*** Available data ***

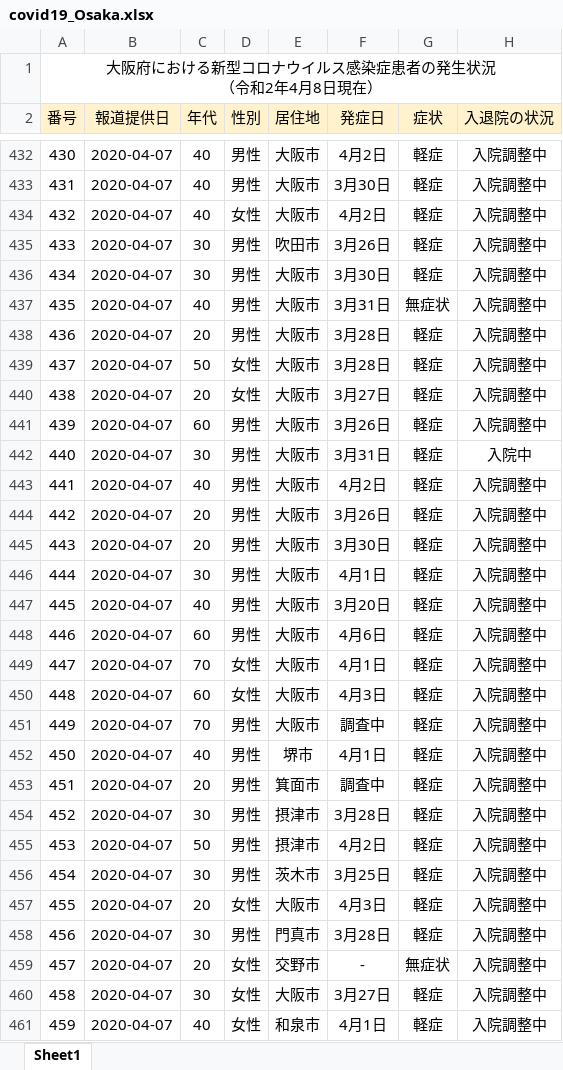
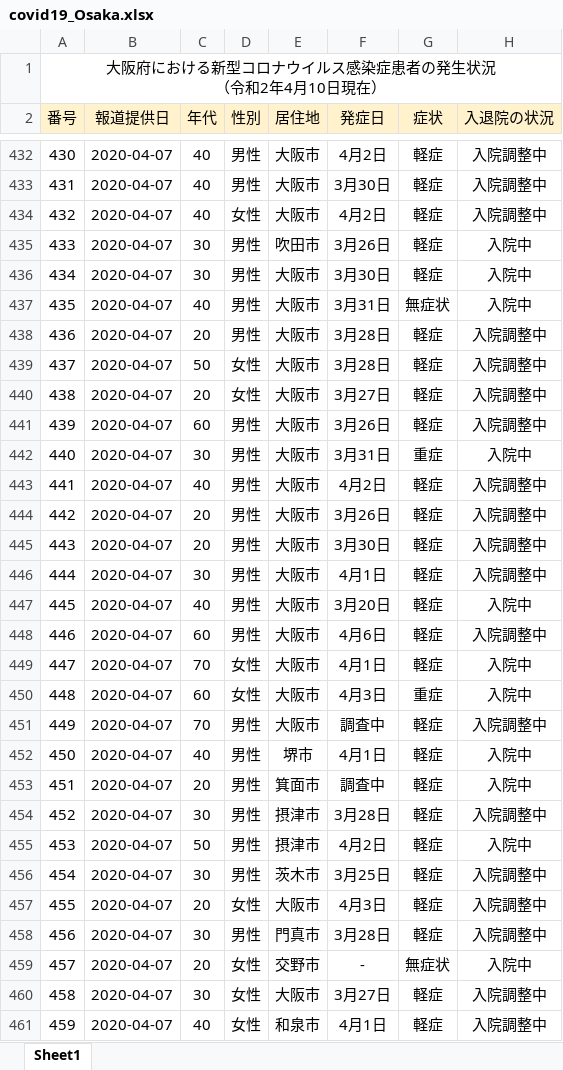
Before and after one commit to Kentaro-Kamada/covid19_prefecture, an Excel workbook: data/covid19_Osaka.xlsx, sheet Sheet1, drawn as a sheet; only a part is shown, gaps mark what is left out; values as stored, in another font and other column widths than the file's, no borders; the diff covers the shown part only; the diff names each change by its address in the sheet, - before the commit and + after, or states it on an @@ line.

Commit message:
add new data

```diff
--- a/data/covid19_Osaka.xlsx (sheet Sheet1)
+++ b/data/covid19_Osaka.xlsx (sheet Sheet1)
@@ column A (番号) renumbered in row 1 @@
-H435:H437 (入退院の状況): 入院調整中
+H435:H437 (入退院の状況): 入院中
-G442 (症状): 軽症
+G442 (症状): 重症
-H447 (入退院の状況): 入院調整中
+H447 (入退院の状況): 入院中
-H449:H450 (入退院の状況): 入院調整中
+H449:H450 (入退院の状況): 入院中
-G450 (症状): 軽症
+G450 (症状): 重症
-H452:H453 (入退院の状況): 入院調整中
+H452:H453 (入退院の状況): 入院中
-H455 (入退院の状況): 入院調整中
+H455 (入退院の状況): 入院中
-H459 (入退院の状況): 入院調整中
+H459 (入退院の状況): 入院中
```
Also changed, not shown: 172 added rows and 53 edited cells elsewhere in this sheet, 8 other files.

*** End of Available data ***

* _The problem_
Lines with "入退院の状況" in the listing above: state how many there are, and nothing else.

* _Reply to the task_
12